Source records:
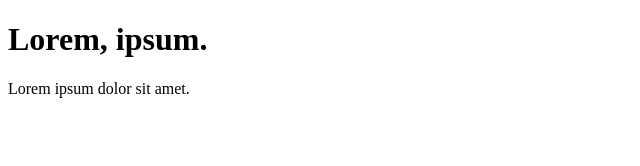
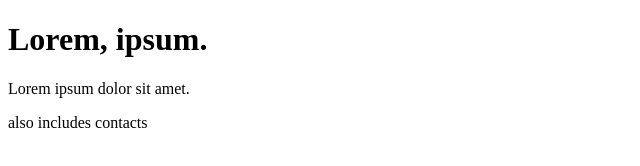
Before and after one commit to ashwini-shetty/git-basics, a plain HTML site: page index.html in a window 1280 px wide. Shown: the whole page, without its empty margins (0-640 px from the left). Drawn offline with Linux system fonts and the light colour scheme.

Commit message:
+p changed

```diff
--- a/index.html
+++ b/index.html
@@ -8,5 +8,6 @@
 <body>
         <h1>Lorem, ipsum.</h1>
         <p>Lorem ipsum dolor sit amet.</p>
+        <p>also includes contacts</p>
 </body>
 </html>
```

**TASK OBJECTIVE:** Output the data above exactly; pictures do not belong in the copy.

**ANSWER:**
Before and after one commit to ashwini-shetty/git-basics, a plain HTML site: page index.html in a window 1280 px wide. Shown: the whole page, without its empty margins (0-640 px from the left). Drawn offline with Linux system fonts and the light colour scheme.

Commit message:
+p changed

```diff
--- a/index.html
+++ b/index.html
@@ -8,5 +8,6 @@
 <body>
         <h1>Lorem, ipsum.</h1>
         <p>Lorem ipsum dolor sit amet.</p>
+        <p>also includes contacts</p>
 </body>
 </html>
```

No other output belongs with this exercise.